Lerner, who started painting in her 50's, earned a bachelor's degree in fine arts at the age of 83. And she never stops learning. Since age 96, she talks daily to daughter Karen in California via web cam and instant messaging.
Lerner has sisters who lived into their 90's. She thinks she lived so long and stayed so healthy because of her faith, and her genes— which new research shows may account for both her longevity and her small size.
"I'm the shrimp of the family," Lerner explains. She's also the longest-lived.
|Adele Lerner (right) with daughter Terry Kaufman|
Lerner was one of 450 people who've participated in a longevity study conducted by physician scientist Nir Barzilai and his team at Albert Einstein College of Medicine along with colleagues at UCLA and Johns Hopkins. The results showed that the fact that, at her tallest, she was a petite five feet, might also be linked to her longevity.
Previous studies in animals, such as mice, worms and flies, showed that mutations or variations in the genes affecting growth result in smaller animals with longer lifespan. In order to find out if these types of genetic variations correlate to height and longevity in people, Barzilai studied men and women of Ashkenazi Jewish descent who ranged in age from 95 to 108. He also studied their sons and daughters.
First he analyzed the blood levels, in the children, of a protein involved in growth called insulin/insulin-like growth factor I (IGFI). Levels of this protein correlate with the action of growth hormone. While the sons did not show variations from the comparison or control group, the daughters had 35 percent higher levels of IGFI. Daughters were also about an inch shorter than the control group. This indicated that the action of growth hormone was higher. So, why were the daughters shorter than the comparison group?
To answer that question, Barzilai's team looked at the gene that codes for IGFI receptors, the "landing spots" on cells that respond to IGF1, carrying out its orders. He studied the DNA of the seven shortest female centenarians in the group, and found that they had a high incidence of mutations in those genes.

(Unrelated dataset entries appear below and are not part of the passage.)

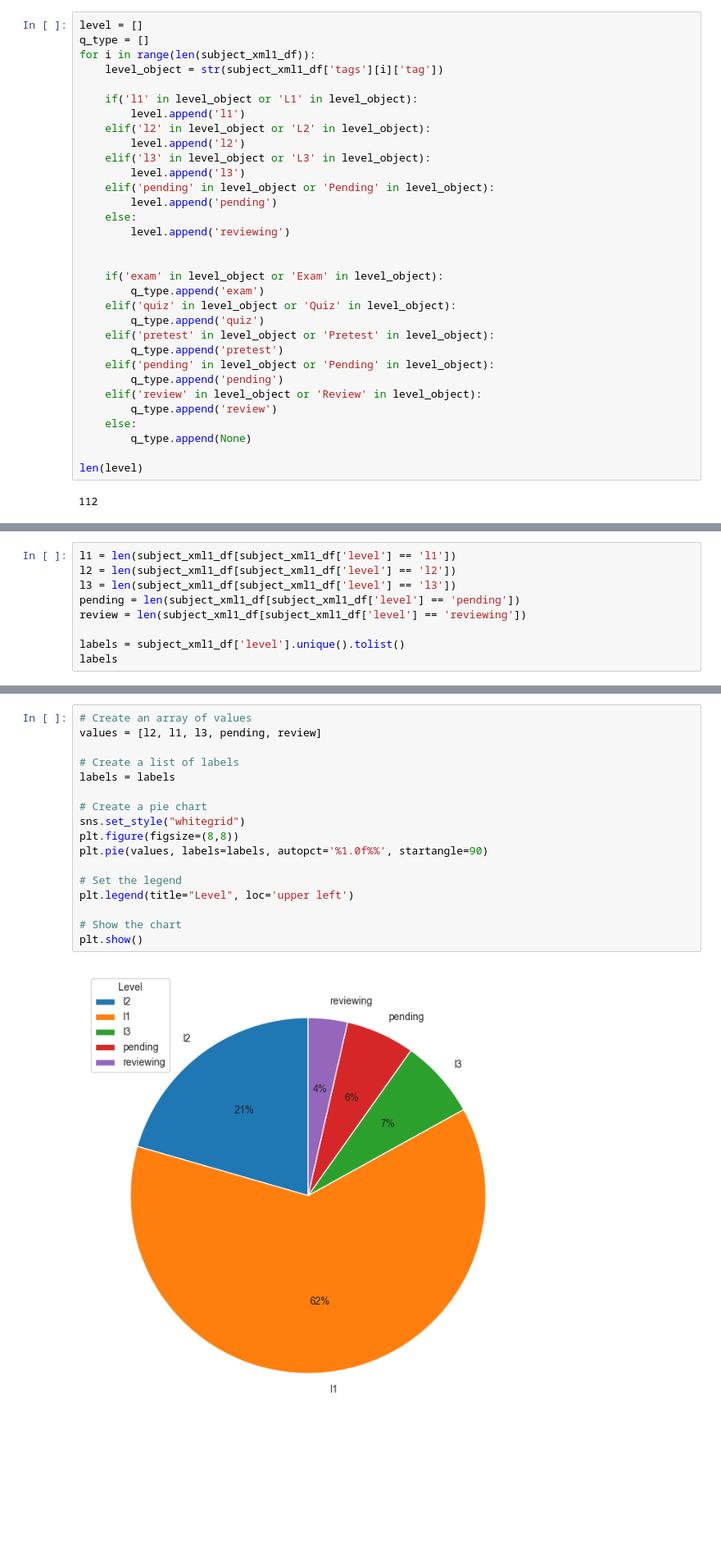
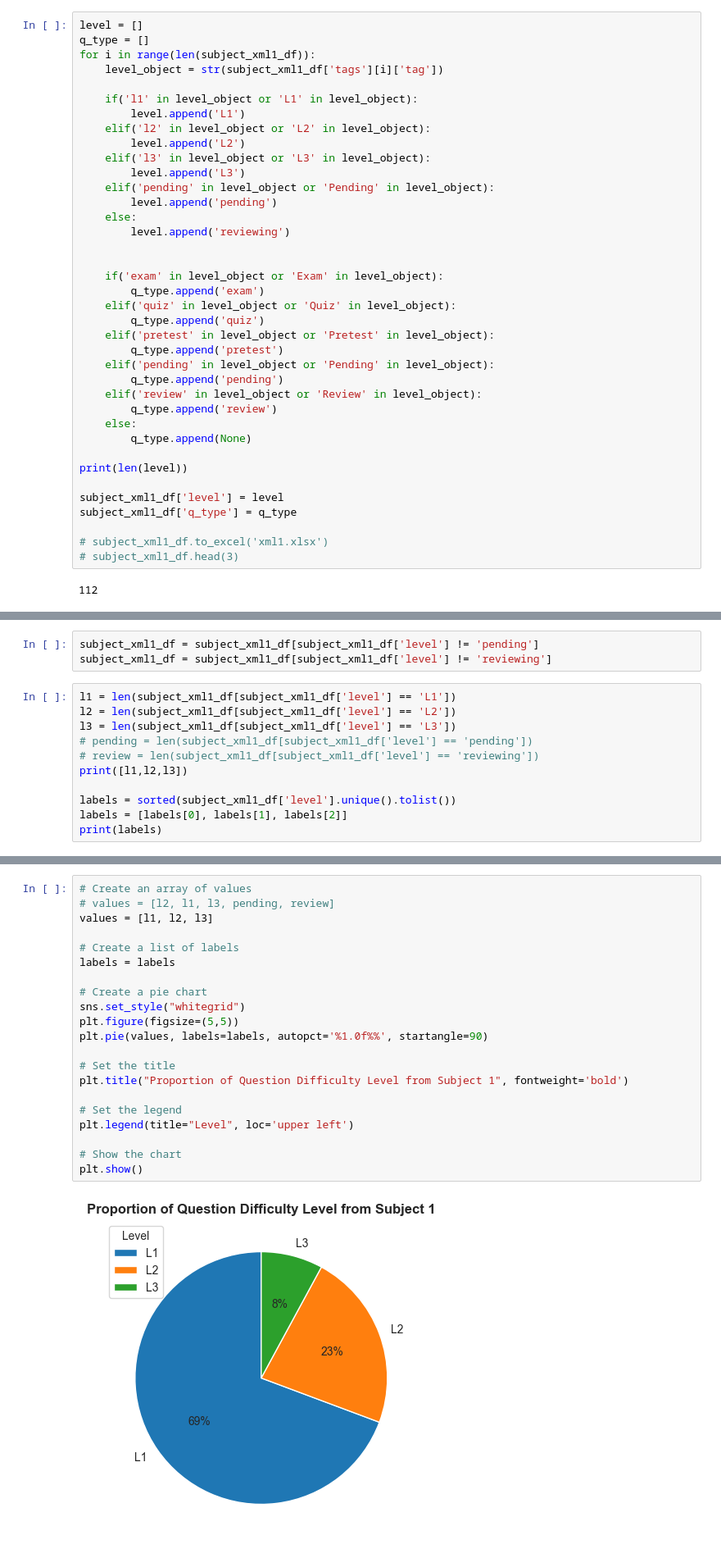
Before and after one commit to Sophal24/DSE_analysis_ds_2023, a Jupyter notebook: 5_question_difficult_level.ipynb, the cells around one changed output, grey strips where cells are left out. Shown at 82% size. Saved outputs shown, nothing was run; the diff lists cells and outputs as text; blank space fills up the shorter version.

Commit message:
Update question difficulty level

```diff
--- a/5_question_difficult_level.ipynb
+++ b/5_question_difficult_level.ipynb
@@ -84,11 +192,11 @@ for i in range(len(subject_xml1_df)):
     level_object = str(subject_xml1_df['tags'][i]['tag'])
 
     if('l1' in level_object or 'L1' in level_object):
-        level.append('l1')
+        level.append('L1')
     elif('l2' in level_object or 'L2' in level_object):
-        level.append('l2')
+        level.append('L2')
     elif('l3' in level_object or 'L3' in level_object):
-        level.append('l3')
+        level.append('L3')
     elif('pending' in level_object or 'Pending' in level_object):
         level.append('pending')
     else:
@@ -108,6 +216,12 @@ for i in range(len(subject_xml1_df)):
     else:
         q_type.append(None)
 
-len(level)
+print(len(level))
+
+subject_xml1_df['level'] = level
+subject_xml1_df['q_type'] = q_type
+
+# subject_xml1_df.to_excel('xml1.xlsx')
+# subject_xml1_df.head(3)
 # %% [output]
 112
@@ -134,10 +230,15 @@ subject_xml1_df
+# %%
+subject_xml1_df = subject_xml1_df[subject_xml1_df['level'] != 'pending']
+subject_xml1_df = subject_xml1_df[subject_xml1_df['level'] != 'reviewing']
 # %%
-l1 = len(subject_xml1_df[subject_xml1_df['level'] == 'l1'])
-l2 = len(subject_xml1_df[subject_xml1_df['level'] == 'l2'])
-l3 = len(subject_xml1_df[subject_xml1_df['level'] == 'l3'])
-pending = len(subject_xml1_df[subject_xml1_df['level'] == 'pending'])
-review = len(subject_xml1_df[subject_xml1_df['level'] == 'reviewing'])
+l1 = len(subject_xml1_df[subject_xml1_df['level'] == 'L1'])
+l2 = len(subject_xml1_df[subject_xml1_df['level'] == 'L2'])
+l3 = len(subject_xml1_df[subject_xml1_df['level'] == 'L3'])
+# pending = len(subject_xml1_df[subject_xml1_df['level'] == 'pending'])
+# review = len(subject_xml1_df[subject_xml1_df['level'] == 'reviewing'])
+print([l1,l2,l3])
 
-labels = subject_xml1_df['level'].unique().tolist()
-labels
+labels = sorted(subject_xml1_df['level'].unique().tolist())
+labels = [labels[0], labels[1], labels[2]]
+print(labels)
 # %% [output]
@@ -145,22 +247,26 @@ labels
 # %%
 # Create an array of values
-values = [l2, l1, l3, pending, review]
+# values = [l2, l1, l3, pending, review]
+values = [l1, l2, l3]
 
 # Create a list of labels
 labels = labels
 
 # Create a pie chart
 sns.set_style("whitegrid")
-plt.figure(figsize=(8,8))
+plt.figure(figsize=(5,5))
 plt.pie(values, labels=labels, autopct='%1.0f%%', startangle=90)
+
+# Set the title
+plt.title("Proportion of Question Difficulty Level from Subject 1", fontweight='bold')
 
 # Set the legend
 plt.legend(title="Level", loc='upper left')
 
 # Show the chart
 plt.show()
 # %% [output]
-[figure, old version]
+[figure, new version]
 # %% [markdown]
 ## Read QuestionStats
 # %%
```
Also changed, not shown: parts of 14 cells of this notebook.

Barzilai also found that those mutations impaired the IGFI receptors, reducing the function of growth hormone.
While centenarians who had these mutations also had higher IGFI levels, "the growth hormone is not active and… the body is trying to compensate by producing more growth hormone, but of course not totally successful," Barzilai says.
"This really proves the concept that actually low growth hormone action is consistent with longevity, just like it happens everywhere in nature," he says. But he points out that this is just one gene in the growth pathway.
"This confirms the possibility that some centenarians get to this age because they have mutations in the IGF [growth pathway]. But it doesn't mean that all centenarians need to have this mutation in order to get to age 100," he adds.